Bram (Abraham) Stoker was born in Dublin in 1847, one of the seven children of Abraham and Charlotte Stoker. A delicate child, he was partly educated at home, and was deeply influenced both by his father's interest in the theatre, and his mother's often gruesome stories of her childhood, particularly those concerning the great cholera epidemic of 1832. He entered Trinity College, Dublin in 1864, where he became a successful athlete and debater. He graduated in 1870 with honours in science, maths, oratory, history, and composition. Afterwards, he kept up his association with the College, and became friendly with Oscar Wilde's family when Oscar entered Trinity College in 1871.
Work as a Civil Servant
Bram obtained a post as a civil servant in Dublin Castle. He found the work dull, and continued to attend both college debating societies and the theatre as much as he could. He obtained an MA degree in mathematics during these years. He also began to write down ideas for articles and stories, and for a while was drama critic for the Dublin Evening Mail. He was efficient enough at work to be promoted to the post of Inspector of Petty Sessions1, and his first published book was actually Duties of Clerks of Petty Sessions in Ireland.

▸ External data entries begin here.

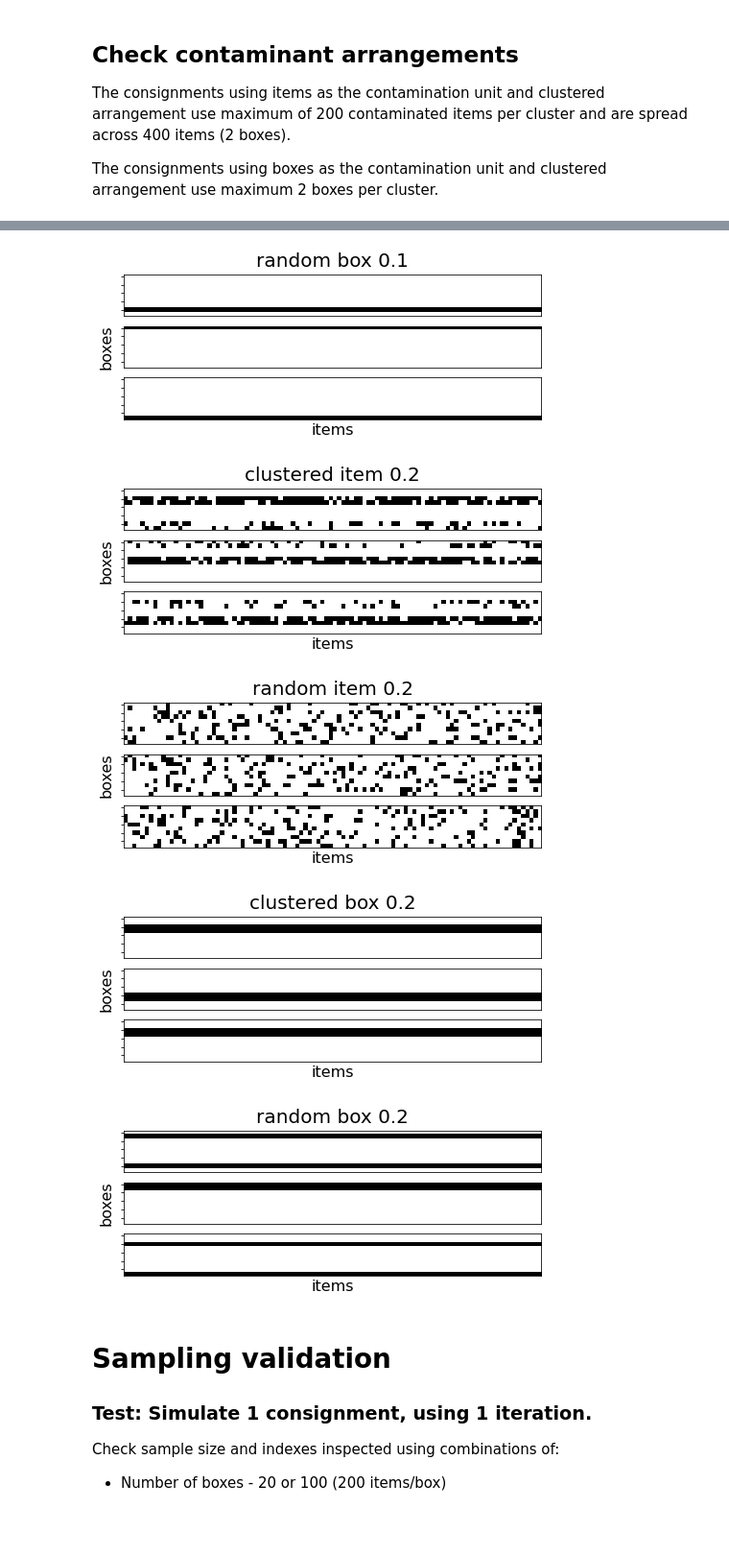
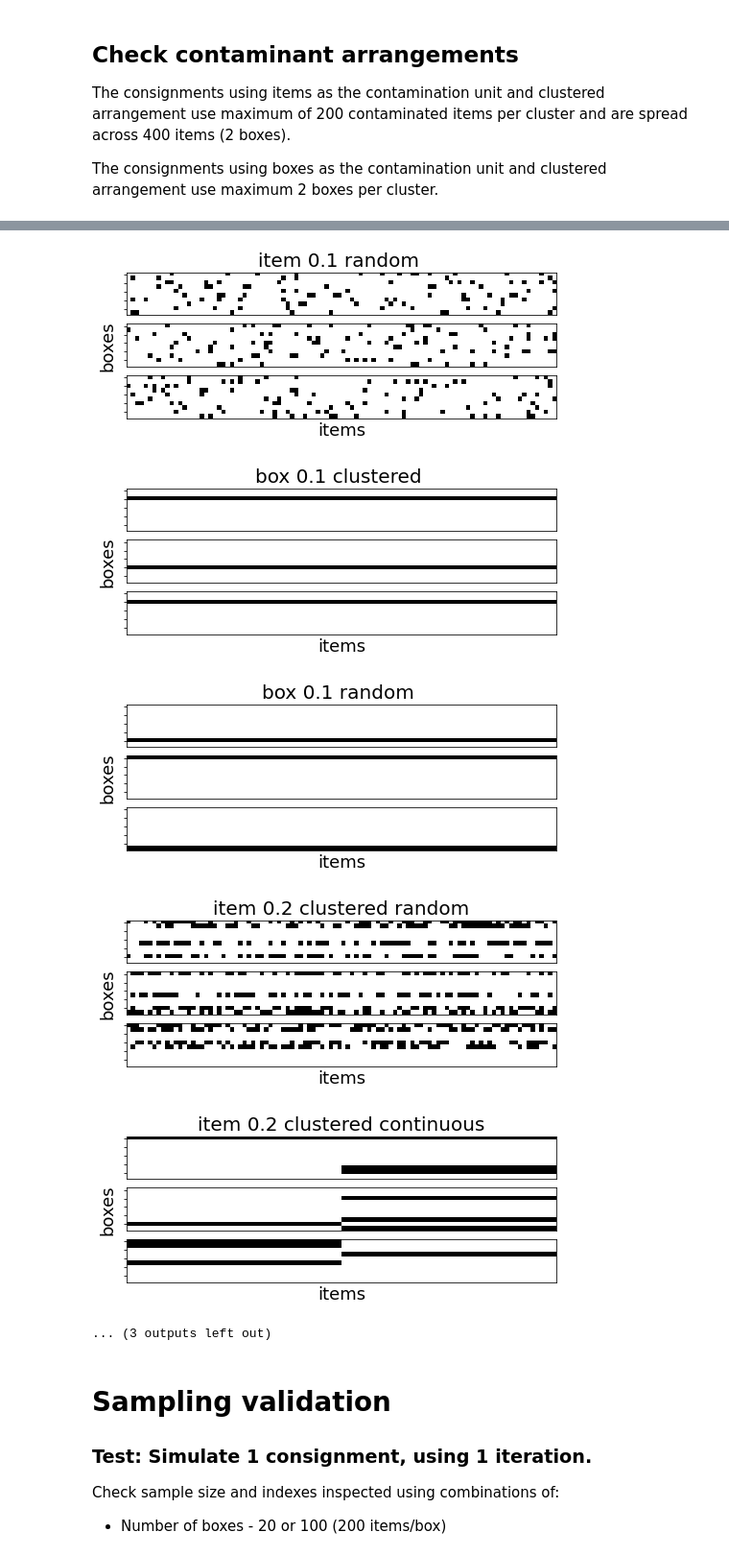
Before and after one commit to ncsu-landscape-dynamics/popsborder, a Jupyter notebook: validation_plots.ipynb, the cells around one changed output, grey strips where cells are left out. Shown at 96% size. Cells and saved outputs as stored; diff of their text form; code cells hidden in the pictures; blank space fills up the shorter version.

Commit message:
Update validation plots

```diff
--- a/validation_plots.ipynb
+++ b/validation_plots.ipynb
@@ -19,9 +19,9 @@ basic_config = load_configuration(datadir / "config.yml")
 scenario_table = load_scenario_table(datadir / "validation_scenarios.csv")
 # %%
 # Separate the scenarios by validation category (contamination, sampling, and outcomes)
-contaminate_validation_scenarios = scenario_table[0:16]
-sample_validation_scenarios = scenario_table[16:40]
-outcome_validation_scenarios = scenario_table[40:80]
+contaminate_validation_scenarios = scenario_table[0:20]
+sample_validation_scenarios = scenario_table[20:44]
+outcome_validation_scenarios = scenario_table[44:84]
 # %% [markdown]
 # Contamination validation
 
@@ -41,7 +41,7 @@ Check contamination rates using combinations of::
 num_consignments_1 = 3
 contaminate_validation_1 = run_scenarios(
     config=basic_config,
-    scenario_table=contaminate_validation_scenarios[0:12],
+    scenario_table=contaminate_validation_scenarios[0:15],
     seed=42,
     num_simulations=1,
     num_consignments=num_consignments_1,
@@ -65,7 +68,7 @@ Running scenario: contaminate validation 12
 num_consignments_2 = 1000
 contaminate_validation_2 = run_scenarios(
     config=basic_config,
-    scenario_table=contaminate_validation_scenarios[12:16],
+    scenario_table=contaminate_validation_scenarios[15:21],
     seed=42,
     num_simulations=20,
     num_consignments=num_consignments_2,
@@ -107,7 +111,7 @@ contaminate_validation_df_1 = save_scenario_result_to_pandas(
 contaminate_validation_df_2 = save_scenario_result_to_pandas(
     contaminate_validation_2,
     config_columns=[
-        "consignment_name",
+        "consignment name",
         "consignment/boxes/min",
         "consignment/boxes/max",
         "consignment/items_per_box/default",
@@ -210,15 +214,16 @@ scenarios = contaminate_validation_df_1["consignment name"]
 for index, scenario in enumerate(scenarios):
     contaminate_validation_items = np.stack(contaminate_validation_items_unstacked[index])
     items_by_consignment = np.vsplit(contaminate_validation_items, num_consignments_1)
-    fig, axs = plt.subplots(len(items_by_consignment), figsize=(7.8,2.8))
+    fig, axs = plt.subplots(len(items_by_consignment), figsize=(7,2.8))
+    plt.subplots_adjust(left=0.06,right=0.98)
     for i in range(len(items_by_consignment)):
         axs[i].matshow(items_by_consignment[i], cmap='Greys')
         axs[i].set_yticklabels([])
         axs[i].tick_params(labeltop=False, top=False, bottom=False)
         if i == 1:
-            axs[i].set_ylabel('boxes', fontsize=16)
+            axs[i].set_ylabel('boxes', fontsize=18)
         if i == 2:
-            axs[i].set_xlabel('items', fontsize=16)
+            axs[i].set_xlabel('items', fontsize=18)
         if i == 0:
             axs[i].set_title(scenario, fontsize=20)
         #plt.tight_layout()
@@ -234,8 +239,9 @@ for index, scenario in enumerate(scenarios):
-[figure, old version]
+[figure, new version]
-[figure, old version]
+[figure, new version]
-[figure, old version]
+[figure, new version]
-[figure, old version]
+[figure, new version]
-[figure, old version]
+[figure, new version]
+... (3 outputs left out)
 # %% [markdown]
 # Sampling validation
 
```
Also changed, not shown: parts of 8 cells of this notebook, 1 other file.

Friendship and Marriage
On a visit to Dublin, the great actor Henry Irving was so pleased with Bram's review of his Hamlet production that he asked to meet him. They became close friends, and over the next couple of years Irving stayed with Stoker on his visits to Dublin. Finally, in 1878, Irving invited Stoker to leave the civil service and become his manager. In the meantime, Bram met Florence Balcombe, who Oscar Wilde had admired and thought 'exquisitely pretty'. They were married in December 1878 and almost immediately emigrated to London, where their one child, a son Noel, was born in 1879.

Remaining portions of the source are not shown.